I found this online in searching for Mary Beaton info:
Possible connection to Micmac:
THE PAUL WOMEN OF WIGWAM POINT - Ellen, Fanny and Mary
These three women were Mi’kmaq and resided in the Wigwam Point area, at the mouth of the Exploits River. They undoubtedly regularly traversed the country with several Paul men between the Bay D’Espoir area and Wigwam Point. These trails were identified and well known up until the recent present.
Ellen’s name appears in the Winsor & Vallance Sawmill records at Dominion Point (modern day Peterview) as early as 1869. Though at least one of the men had a supplying Company (referred to in the Ledgers as B. Paul & Co.), several men and the three women appear to have operated as independent suppliers of various goods - furs, wild meat, berries, etc. Ellen Paul was paid for unspecified labor at the Mill site, probably domestic work, washing, cleaning and shopping for several of the lumbermen. Curiously, she was once paid 4 shillings for 8 ft. of “funneling”. She acted as a supplier up until 1890. Fanny Paul was the only Mi’kmaq woman to have a separate account at the Mill Company’s Store and regularly supplied goods for credit on this account through the1880s. Mary Paul did not have a separate account and may have supplied goods through B. Paul & Co. She apparently was a much younger woman and primarily did shopping for, and supplying on behalf of Ben Paul and his Company. She may indeed have been Ben Paul’s daughter. According to the family territorial system, Ben Paul held rights to the resources of Deer Lake through Grand Lake to Lloyd’s Pond, and shared territorial rights at the Exploits River with Abraham and Noel Paul. It may, therefore, be assumed that the three women hunted with the men in these two areas that they “belonged to”.

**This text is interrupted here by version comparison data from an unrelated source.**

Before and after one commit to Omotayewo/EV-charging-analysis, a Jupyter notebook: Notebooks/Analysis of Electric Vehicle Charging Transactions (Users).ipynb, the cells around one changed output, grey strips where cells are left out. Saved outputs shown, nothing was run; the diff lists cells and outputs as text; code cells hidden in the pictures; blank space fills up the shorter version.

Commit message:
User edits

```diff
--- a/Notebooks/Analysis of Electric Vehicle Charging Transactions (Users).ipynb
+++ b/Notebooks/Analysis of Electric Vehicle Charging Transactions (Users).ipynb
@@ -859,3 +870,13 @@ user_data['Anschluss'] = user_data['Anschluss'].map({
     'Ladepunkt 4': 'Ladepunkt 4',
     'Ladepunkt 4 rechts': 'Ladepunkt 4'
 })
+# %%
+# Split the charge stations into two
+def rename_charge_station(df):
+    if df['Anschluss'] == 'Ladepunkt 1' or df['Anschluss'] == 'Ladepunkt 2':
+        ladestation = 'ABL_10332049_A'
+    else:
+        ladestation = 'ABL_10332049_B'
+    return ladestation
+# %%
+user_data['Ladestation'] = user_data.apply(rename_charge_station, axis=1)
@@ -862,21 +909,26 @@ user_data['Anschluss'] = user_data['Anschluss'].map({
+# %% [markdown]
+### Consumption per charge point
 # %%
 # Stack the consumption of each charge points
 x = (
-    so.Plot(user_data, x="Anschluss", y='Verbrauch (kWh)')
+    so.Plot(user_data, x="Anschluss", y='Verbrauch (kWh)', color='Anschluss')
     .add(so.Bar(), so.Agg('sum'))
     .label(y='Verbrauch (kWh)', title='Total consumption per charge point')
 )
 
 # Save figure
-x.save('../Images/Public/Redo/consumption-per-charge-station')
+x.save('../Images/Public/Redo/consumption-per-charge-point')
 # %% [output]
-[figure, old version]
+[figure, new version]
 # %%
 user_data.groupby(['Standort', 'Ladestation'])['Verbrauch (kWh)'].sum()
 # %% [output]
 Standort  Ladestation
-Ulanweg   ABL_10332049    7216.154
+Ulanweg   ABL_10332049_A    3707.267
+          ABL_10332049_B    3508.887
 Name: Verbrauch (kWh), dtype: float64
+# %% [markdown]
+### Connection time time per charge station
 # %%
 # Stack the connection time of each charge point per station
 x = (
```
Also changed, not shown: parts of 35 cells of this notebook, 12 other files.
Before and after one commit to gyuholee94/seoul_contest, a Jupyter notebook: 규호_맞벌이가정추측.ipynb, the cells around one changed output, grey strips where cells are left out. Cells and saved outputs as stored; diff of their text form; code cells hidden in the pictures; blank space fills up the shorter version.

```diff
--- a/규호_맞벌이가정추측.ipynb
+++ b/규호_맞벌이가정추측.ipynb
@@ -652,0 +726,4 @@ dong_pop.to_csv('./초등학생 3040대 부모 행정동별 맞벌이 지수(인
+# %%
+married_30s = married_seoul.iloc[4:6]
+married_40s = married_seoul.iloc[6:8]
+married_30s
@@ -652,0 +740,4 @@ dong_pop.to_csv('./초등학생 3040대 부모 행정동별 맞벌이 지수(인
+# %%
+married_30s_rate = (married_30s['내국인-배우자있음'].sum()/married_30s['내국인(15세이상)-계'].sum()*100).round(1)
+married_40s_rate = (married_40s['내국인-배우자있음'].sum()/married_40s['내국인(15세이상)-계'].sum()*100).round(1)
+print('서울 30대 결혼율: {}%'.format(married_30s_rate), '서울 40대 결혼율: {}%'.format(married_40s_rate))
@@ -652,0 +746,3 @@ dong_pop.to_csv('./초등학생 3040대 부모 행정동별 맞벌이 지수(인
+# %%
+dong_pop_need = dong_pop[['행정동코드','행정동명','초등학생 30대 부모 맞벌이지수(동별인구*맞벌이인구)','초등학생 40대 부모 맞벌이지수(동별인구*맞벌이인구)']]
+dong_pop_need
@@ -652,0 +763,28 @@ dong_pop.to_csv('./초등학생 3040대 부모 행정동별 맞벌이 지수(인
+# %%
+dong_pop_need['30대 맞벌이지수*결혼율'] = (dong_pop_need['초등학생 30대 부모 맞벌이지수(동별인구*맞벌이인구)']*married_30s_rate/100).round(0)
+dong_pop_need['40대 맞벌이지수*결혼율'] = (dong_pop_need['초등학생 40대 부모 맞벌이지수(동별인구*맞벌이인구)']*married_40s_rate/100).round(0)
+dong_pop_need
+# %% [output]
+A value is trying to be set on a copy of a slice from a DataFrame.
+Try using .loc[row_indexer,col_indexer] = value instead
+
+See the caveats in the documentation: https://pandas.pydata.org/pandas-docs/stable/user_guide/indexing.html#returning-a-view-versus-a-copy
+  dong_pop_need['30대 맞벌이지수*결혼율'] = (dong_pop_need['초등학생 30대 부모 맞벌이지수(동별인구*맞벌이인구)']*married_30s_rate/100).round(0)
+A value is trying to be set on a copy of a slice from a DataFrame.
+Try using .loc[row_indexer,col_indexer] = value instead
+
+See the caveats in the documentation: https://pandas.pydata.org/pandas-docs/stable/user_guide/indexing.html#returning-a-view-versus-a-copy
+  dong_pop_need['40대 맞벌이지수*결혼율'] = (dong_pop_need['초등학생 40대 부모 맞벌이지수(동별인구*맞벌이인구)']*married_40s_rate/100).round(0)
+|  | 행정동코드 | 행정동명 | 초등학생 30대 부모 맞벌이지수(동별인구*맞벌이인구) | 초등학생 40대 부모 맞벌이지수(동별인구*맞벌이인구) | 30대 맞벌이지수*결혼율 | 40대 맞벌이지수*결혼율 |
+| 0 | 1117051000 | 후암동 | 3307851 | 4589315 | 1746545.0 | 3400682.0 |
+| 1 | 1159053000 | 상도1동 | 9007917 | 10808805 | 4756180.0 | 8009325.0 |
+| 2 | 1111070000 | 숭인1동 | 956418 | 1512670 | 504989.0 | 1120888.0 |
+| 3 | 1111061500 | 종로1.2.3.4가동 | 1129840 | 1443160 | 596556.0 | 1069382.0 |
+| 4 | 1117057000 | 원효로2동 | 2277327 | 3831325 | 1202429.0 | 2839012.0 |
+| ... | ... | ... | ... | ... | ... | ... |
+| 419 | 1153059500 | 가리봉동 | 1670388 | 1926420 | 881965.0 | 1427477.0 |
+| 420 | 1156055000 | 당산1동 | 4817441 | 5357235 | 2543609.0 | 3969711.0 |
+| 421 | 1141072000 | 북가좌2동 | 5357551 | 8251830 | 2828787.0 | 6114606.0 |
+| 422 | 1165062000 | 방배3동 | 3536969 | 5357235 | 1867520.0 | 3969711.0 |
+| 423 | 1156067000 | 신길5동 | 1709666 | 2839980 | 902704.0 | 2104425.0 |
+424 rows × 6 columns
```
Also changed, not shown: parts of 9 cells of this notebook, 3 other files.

Several of the Mi’kmaq men, but none of these women, are mentioned in Doug Jackson’s book, On the Country; the Micmac of Newfoundland.
P.S. Jackie and Debbie: I signed my other post www.thatsrelative.ca
- it is not! it is www.thatsrelative.com